Wednesday, October 08, 2008

Hebrew Scriptures & the NT

Chris Tilling asks the important question about how we understand the Hebrew Scriptures. He offers three positions. I'm currently reading David Horrell's guide to 1 Peter. It offers an introduction to "1 Peter", aimed at undergraduate students. He suggests that "1 Peter" is an important text not least for the ways in which it both reflects and constructs early Christian identity, in its relationships with Judaism and the Roman Empire.

I'm about to hit the two important chapters, 4-5, but with regards to Chris' question, Horrell makes this comment:

In effect, this constitutes a claim that the true subject of biblical prophecy – and, by extension, of the Jewish scriptures as a whole – is Christ, and that the fulfilment of what is said by the prophets is found in the Christian gospel and is appropriated by Christian believers. The author of 1 Peter shares with other early Christians the conviction that the coming of Christ marked the beginning of the end-times, the final act in God’s drama of salvation (1:20; cf. 1 Cor. 10:11; Heb. 1:2).

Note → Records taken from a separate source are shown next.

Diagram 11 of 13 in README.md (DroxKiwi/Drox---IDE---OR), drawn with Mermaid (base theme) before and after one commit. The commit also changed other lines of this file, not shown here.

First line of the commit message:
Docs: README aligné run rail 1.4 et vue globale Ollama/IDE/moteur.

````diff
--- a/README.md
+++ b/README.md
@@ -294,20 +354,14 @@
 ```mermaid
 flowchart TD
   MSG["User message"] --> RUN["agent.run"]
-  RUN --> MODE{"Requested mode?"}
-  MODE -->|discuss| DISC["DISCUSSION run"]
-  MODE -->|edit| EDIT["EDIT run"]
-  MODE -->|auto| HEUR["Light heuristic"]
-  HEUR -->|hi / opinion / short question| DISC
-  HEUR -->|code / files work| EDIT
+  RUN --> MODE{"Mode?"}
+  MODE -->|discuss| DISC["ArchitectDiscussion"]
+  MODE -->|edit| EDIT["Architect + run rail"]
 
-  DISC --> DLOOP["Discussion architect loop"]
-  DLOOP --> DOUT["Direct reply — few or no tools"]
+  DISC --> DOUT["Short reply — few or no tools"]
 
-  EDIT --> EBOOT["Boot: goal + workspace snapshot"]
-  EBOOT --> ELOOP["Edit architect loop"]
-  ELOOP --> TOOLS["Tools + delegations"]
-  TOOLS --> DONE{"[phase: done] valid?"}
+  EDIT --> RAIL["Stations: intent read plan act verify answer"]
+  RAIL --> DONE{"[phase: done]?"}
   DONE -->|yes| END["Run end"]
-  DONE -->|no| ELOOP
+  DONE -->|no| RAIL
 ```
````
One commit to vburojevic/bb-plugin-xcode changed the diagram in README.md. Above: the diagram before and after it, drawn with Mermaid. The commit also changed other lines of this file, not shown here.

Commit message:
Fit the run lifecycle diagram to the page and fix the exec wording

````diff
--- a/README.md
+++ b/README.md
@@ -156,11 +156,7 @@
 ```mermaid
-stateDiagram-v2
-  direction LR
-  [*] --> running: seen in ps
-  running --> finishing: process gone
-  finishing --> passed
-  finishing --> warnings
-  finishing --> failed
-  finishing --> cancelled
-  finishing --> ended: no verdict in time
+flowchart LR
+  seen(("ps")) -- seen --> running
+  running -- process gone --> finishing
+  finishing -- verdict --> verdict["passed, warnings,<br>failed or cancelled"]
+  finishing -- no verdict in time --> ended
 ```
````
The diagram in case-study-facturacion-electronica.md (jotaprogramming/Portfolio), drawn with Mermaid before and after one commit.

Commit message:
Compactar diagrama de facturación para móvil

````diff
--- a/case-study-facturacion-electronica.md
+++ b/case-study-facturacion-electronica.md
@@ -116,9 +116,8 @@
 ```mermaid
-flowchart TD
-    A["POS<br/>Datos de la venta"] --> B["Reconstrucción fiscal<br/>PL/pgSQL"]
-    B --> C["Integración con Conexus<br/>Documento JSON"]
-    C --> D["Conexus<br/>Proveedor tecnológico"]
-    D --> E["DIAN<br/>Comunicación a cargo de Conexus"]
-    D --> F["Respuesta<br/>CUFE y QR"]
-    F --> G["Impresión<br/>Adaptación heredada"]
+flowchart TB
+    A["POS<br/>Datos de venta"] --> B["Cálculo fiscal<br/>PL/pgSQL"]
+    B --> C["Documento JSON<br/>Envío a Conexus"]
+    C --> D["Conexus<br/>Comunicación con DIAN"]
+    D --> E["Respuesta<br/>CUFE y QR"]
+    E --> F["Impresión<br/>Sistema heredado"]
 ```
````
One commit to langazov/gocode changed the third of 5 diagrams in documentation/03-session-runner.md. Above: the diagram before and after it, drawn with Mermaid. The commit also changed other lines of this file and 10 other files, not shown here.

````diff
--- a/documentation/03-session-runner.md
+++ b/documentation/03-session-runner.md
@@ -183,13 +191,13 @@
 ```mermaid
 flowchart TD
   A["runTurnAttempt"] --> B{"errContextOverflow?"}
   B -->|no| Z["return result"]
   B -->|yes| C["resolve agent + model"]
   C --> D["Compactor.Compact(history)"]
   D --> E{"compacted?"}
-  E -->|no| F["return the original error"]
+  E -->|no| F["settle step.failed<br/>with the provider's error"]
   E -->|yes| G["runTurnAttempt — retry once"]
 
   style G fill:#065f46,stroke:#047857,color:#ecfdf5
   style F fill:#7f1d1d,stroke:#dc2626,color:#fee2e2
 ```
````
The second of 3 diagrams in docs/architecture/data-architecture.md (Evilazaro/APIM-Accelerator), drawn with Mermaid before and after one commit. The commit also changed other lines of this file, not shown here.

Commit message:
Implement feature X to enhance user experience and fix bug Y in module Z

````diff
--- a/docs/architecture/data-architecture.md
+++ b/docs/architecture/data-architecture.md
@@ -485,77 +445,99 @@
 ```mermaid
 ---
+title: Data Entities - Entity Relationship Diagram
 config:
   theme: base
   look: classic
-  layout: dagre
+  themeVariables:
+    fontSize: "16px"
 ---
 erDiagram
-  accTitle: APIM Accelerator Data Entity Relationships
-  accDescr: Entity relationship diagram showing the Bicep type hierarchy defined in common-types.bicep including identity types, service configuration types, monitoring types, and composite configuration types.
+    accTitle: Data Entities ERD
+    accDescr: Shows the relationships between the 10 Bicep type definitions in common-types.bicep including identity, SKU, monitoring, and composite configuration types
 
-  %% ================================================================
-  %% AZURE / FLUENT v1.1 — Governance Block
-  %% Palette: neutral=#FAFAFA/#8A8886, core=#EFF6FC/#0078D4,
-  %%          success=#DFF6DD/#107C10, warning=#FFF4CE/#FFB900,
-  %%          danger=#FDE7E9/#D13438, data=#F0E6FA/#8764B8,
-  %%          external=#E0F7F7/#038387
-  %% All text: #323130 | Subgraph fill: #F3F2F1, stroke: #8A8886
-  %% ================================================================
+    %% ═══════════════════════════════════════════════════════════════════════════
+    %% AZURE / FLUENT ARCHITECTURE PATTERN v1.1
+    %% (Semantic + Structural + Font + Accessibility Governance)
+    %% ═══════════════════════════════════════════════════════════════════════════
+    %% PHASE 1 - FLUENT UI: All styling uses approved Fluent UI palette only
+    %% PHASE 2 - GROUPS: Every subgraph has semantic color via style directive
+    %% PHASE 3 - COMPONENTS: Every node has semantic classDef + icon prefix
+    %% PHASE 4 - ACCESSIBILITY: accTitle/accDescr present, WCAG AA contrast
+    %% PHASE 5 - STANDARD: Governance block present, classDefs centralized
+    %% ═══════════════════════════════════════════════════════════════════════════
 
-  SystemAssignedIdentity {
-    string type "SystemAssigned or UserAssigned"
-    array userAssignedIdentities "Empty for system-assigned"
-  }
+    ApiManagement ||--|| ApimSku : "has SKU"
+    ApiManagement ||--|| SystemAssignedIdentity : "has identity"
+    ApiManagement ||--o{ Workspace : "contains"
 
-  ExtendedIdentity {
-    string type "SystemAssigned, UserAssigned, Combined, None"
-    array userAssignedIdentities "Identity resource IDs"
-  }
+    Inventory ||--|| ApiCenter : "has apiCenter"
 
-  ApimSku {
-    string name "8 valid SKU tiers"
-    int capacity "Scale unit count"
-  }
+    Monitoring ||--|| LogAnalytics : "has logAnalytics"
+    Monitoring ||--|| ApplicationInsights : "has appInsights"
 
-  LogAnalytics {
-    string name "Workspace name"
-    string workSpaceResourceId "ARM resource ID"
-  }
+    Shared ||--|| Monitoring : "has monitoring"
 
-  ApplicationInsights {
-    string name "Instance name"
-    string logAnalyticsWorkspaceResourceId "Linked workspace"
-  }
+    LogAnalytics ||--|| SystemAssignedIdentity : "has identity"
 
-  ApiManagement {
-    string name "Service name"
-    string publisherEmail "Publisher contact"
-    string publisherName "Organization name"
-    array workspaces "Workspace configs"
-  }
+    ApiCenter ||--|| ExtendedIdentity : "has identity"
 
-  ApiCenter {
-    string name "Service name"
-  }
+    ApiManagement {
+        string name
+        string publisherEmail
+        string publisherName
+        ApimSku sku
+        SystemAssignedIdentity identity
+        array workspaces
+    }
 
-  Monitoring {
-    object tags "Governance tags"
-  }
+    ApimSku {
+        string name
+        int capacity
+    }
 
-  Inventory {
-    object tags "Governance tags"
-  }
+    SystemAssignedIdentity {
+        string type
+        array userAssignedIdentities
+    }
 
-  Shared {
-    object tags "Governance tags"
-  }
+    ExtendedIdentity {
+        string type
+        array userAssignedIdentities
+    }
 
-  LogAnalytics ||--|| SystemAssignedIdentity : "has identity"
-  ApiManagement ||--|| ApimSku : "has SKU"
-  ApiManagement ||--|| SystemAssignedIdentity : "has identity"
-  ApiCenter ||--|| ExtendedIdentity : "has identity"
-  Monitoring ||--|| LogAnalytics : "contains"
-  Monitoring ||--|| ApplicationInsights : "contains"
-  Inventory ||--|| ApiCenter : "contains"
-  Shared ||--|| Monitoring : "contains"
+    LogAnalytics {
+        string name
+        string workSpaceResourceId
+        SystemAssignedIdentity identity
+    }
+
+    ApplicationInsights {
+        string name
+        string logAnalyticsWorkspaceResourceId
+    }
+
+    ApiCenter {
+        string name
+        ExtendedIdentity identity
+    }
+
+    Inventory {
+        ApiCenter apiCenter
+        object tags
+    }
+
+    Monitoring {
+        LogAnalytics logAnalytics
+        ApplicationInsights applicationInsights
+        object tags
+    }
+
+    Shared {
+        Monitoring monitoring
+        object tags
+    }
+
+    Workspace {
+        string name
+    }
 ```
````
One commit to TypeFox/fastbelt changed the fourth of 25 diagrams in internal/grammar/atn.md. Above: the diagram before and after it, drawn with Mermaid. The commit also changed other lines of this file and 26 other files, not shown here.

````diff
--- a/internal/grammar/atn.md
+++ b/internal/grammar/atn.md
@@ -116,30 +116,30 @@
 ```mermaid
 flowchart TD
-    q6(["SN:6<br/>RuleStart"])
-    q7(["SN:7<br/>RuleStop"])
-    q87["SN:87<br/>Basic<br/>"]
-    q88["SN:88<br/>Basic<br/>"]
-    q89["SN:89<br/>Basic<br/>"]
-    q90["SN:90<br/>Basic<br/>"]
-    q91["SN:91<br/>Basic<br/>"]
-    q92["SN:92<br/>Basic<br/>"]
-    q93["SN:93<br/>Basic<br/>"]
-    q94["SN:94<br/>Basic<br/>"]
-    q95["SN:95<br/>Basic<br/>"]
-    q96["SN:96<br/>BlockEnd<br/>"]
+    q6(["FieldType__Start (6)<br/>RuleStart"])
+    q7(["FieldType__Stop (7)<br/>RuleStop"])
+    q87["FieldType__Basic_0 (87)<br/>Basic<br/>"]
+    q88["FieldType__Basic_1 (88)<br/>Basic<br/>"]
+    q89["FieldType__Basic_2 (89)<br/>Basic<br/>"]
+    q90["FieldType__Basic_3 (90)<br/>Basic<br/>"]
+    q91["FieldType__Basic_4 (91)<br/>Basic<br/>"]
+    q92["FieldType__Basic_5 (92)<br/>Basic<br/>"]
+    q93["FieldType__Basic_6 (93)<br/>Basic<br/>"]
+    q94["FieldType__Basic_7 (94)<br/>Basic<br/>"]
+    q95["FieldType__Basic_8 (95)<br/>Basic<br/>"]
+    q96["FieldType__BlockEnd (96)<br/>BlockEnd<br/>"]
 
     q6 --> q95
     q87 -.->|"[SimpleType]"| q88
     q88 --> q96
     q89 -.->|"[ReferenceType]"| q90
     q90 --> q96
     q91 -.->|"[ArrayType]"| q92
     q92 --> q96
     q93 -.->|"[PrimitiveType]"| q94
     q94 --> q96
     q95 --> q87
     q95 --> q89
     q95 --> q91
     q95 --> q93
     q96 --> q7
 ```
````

Horrell, 1 Peter, pg. 62-63
My question now arises, if this is the perspective of NT authors, does this mean that we, being those who submit ourselves to the worldview of the NT, have to embrace this view? Assuming we could demonstrate that the authors of the NT held strictly to a Christological interpretation of the Hebrew scriptures, would we be bound to that hermeneutic?
I'm slowly creeping through the pages of Goldingay's offering: Israel's Gospel. I've never been so refreshed and envisioned by these scriptures as I am now. Goldingay has done a tremendous job of showing the dynamic vision presented in the Hebrew narratives. So now I'm stuck, am I constrained to reject his view, because that is not the view of the NT authors?
This is ofcourse a deeply theological question, and those concerned with history only have the freedom to choose their option. But do we?
These thoughts occupy my time... You got any on this matter?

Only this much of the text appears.